It is always difficult to move forward after suffering a personal or corporate injury. Our loss and our injuries cause us to fixate on our wounds instead of allowing us to focus our energy on a vision for tomorrow. This backward thinking consigns us to nurse old wounds or plot vengeance for past offenses. This is not a strategy for personal or national health, but a recipe for destruction.

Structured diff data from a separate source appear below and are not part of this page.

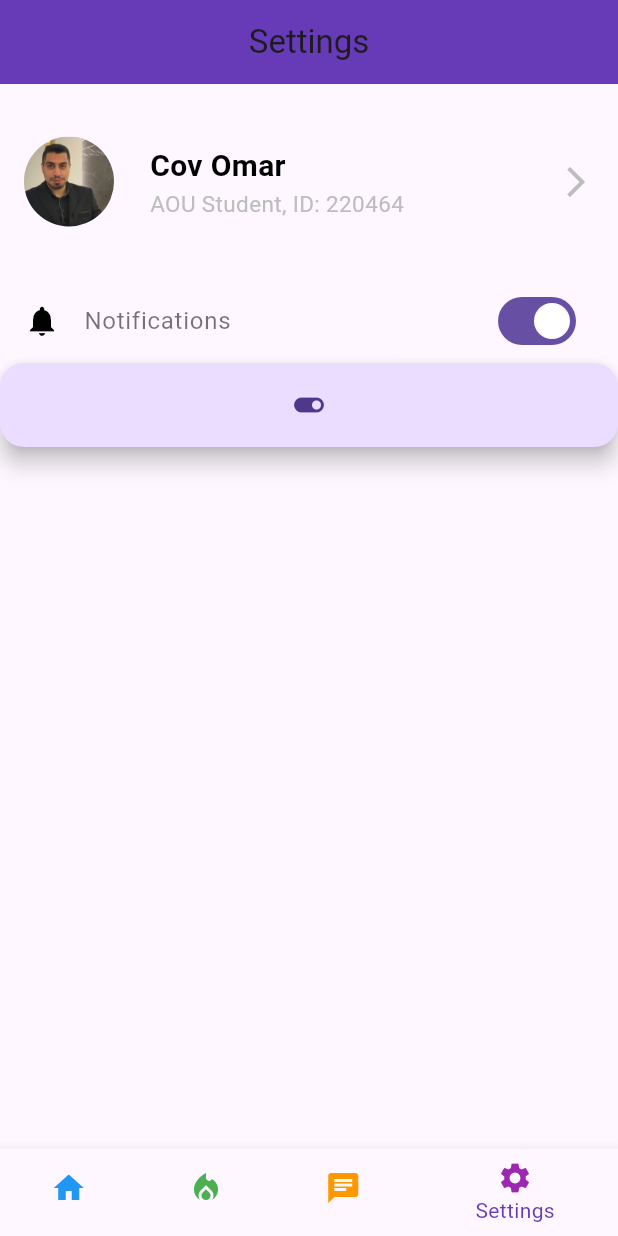
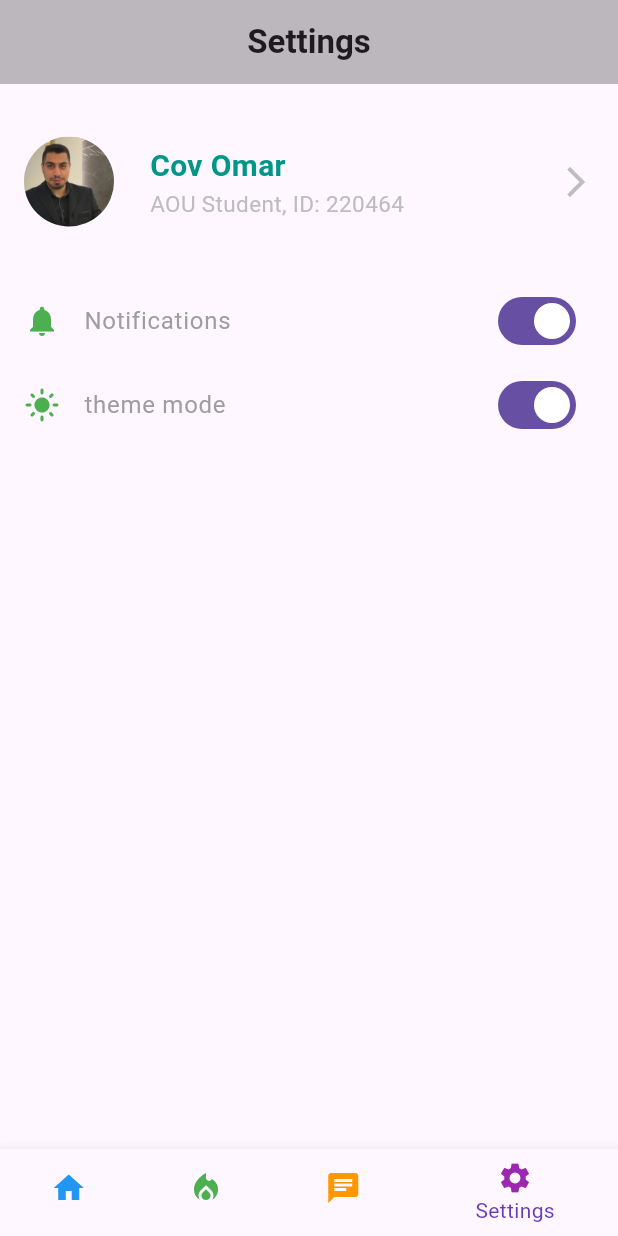
Before and after one commit to hassanmouusahassan/aou_club, a Flutter app: the screen it shows after launch, swiped to page 4, on a phone screen of 412 x 824 dp. Run offline on Flutter 3.47's test engine with Material 3 defaults, Android fonts, the light colour scheme and no system bars; our stand-ins replace image_picker, shared_preferences.

Commit message:
edit of theme and color done

```diff
--- a/lib/screens/club_home_page.dart
+++ b/lib/screens/club_home_page.dart
@@ -17,30 +17,32 @@ List<Club> clubs = [
   Club(
       name: "Sports Club",
       admin: "John Doe",
-      imageUrl: "assets/club-icon-4.jpg"),
+      imageUrl: "assets/sport.jpeg",),
   Club(
       name: "Dance Club",
       admin: "Jane Doe",
-      imageUrl: "assets/club-icon-4.jpg"),
+      imageUrl: "assets/dancing.jpg",),
   Club(
       name: "Music Club",
       admin: "Jane Doe",
-      imageUrl: "assets/club-icon-4.jpg"),
+      imageUrl: "assets/music.jpeg",),
   Club(
-      name: "Omar Club", admin: "Jane Doe", imageUrl: "assets/club-icon-4.jpg"),
+      name: "Omar Club",
+      admin: "Jane Doe",
+      imageUrl: "assets/omar.png",),
   Club(
       name: "Hassan Club",
       admin: "Jane Doe",
-      imageUrl: "assets/club-icon-4.jpg"),
+      imageUrl: "assets/hassan.jpeg"),
   Club(
       name: "Computer Club",
       admin: "Jane Doe",
-      imageUrl: "assets/club-icon-4.jpg"),
+      imageUrl: "assets/computer.jpeg",),
   Club(
       name: "Music Club",
       admin: "Jane Doe",
-      imageUrl: "assets/club-icon-4.jpg"),
-  Club(name: "AI Club", admin: "Jane Doe", imageUrl: "assets/club-icon-4.jpg"),
+      imageUrl: "assets/music.jpeg",),
+  Club(name: "AI Club", admin: "Jane Doe", imageUrl: "assets/ai.jpeg"),
 ];
 
 class ClubsPage extends StatefulWidget {
@@ -79,8 +81,8 @@ class _ClubsPageState extends State<ClubsPage> {
   Widget build(BuildContext context) {
     return Scaffold(
         appBar: AppBar(
-        title: Center(child: Text(_getTitle(_selectedIndex))),
-        backgroundColor: Colors.deepPurple,
+          title: Center(child: Text(_getTitle(_selectedIndex),style: TextStyle(fontWeight: FontWeight.bold),)),
+          backgroundColor: Colors.black26,
         ),
         body: PageView(
           controller: _pageController,
@@ -91,7 +93,7 @@ class _ClubsPageState extends State<ClubsPage> {
           },
           children: [
             _buildClubsList(),
-          const NewsPage(), // Replace with your News Widget
+             NewsPage(), // Replace with your News Widget
             ChatPage(), // Replace with your Chat Widget
             SettingsPage(), // Replace with your Settings Widget
           ],
@@ -122,6 +124,7 @@ class _ClubsPageState extends State<ClubsPage> {
           onTap: _onItemTapped,
         ),
       );
+
   }
 
   Widget _buildClubsList() {
--- a/lib/screens/settings_page.dart
+++ b/lib/screens/settings_page.dart
@@ -32,6 +32,7 @@ class SettingsPage extends StatefulWidget {
 
 class _SettingsPageState extends State<SettingsPage> {
   bool isNotificationsOn = true;
+
   bool isthemeOn = true;
   String userName = 'Cov Omar';
   String userImage = 'assets/omar.png'; // Ensure this path is valid
@@ -51,6 +52,7 @@ class _SettingsPageState extends State<SettingsPage> {
       });
     }
   }
+
 
   void updateProfile(String newName, String newImage) async {
     setState(() {
@@ -115,7 +117,7 @@ class _SettingsPageState extends State<SettingsPage> {
                         Text(
                           userName,
                           style: const TextStyle(
-                            color: Colors.black,
+                            color: Colors.teal,
                             fontWeight: FontWeight.bold,
                             fontSize: 20,
                           ),
@@ -138,22 +140,28 @@ class _SettingsPageState extends State<SettingsPage> {
               children: [
                 SwitchListTile(
                   title: const Text('Notifications',
-                      style: TextStyle(color: Colors.black54)),
+                      style: TextStyle(color: Colors.grey)),
                   value: isNotificationsOn,
                   onChanged: (bool value) {
                     setState(() {
                       isNotificationsOn = value;
                     });
                   },
-                  secondary: Icon(Icons.notifications, color: Colors.black),
+                  secondary: Icon(isNotificationsOn ? Icons.notifications : Icons.notifications_off_rounded, color: Colors.green),
+                ), SwitchListTile(
+                  title: const Text('theme mode',
+                      style: TextStyle(color: Colors.grey)),
+                  value: isthemeOn,
+                  onChanged: (bool value) {
+                    setState(() {
+                      Provider.of<ThemeProvider>(context, listen: false)
+                          .toggleTheme();
+                      isthemeOn = value;
+                    });
+                  },
+                  secondary: Icon(isthemeOn ? Icons.light_mode : Icons.dark_mode, color: Colors.green),
                 ),
-                FloatingActionButton(
-                  onPressed: () {
-                    Provider.of<ThemeProvider>(context, listen: false)
-                        .toggleTheme();
-                  },
-                  child: const Icon(Icons.toggle_on),
-                ),
+
                 // Add more options here as needed
               ],
             ),
```
Lines whose indentation alone changed are shown as unchanged.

In order to be the best that we can be, we must rediscover our vision for tomorrow. This must begin with forgiveness born of love. Forgiveness for both personal and corporate sins. There is a good reason why Jesus instructs those who would follow him to forgive others and to even to love our enemies. Without forgiveness there is no way forward. You cannot go to the Promised Land if you keep turning back to smite your enemy. When we fail to forgive others we allow our enemies to not only blur our vision, but to take over our life’s agenda. That is how the darkness wins. It clouds every new day with the disappointments of the past.
The crisis of our moment is not the granite statues that pepper our landscape. Removing them will not rejuvenate the hardened heart of the nation. Our crisis is that we have hearts of stone where there should be flesh. When hearts become hardened by fear, anger and hatred everything looks like an attack and your neighbor’s flaws become unforgiveable. We need God to transform our hearts of stone into hearts that can love and forgive again. I beg you to turn away from your anger and forgive those who have wounded you. Do not let your hearts be swept away in the chaos of this world of vengeance.
In the words of St. Francis of Assisi, be “instruments of (God’s) peace.”
“Lord, make me an instrument of your peace,
Where there is hatred, let me sow love;
Where there is injury, pardon;
Where there is doubt, faith;
Where there is despair, hope;
Where there is darkness, light;
Where there is sadness, joy;
O Divine Master, grant that I may not so much seek to be consoled as to console;
To be understood as to understand;
To be loved as to love.
For it is in giving that we receive;
It is in pardoning that we are pardoned;
And it is in dying that we are born to eternal life.”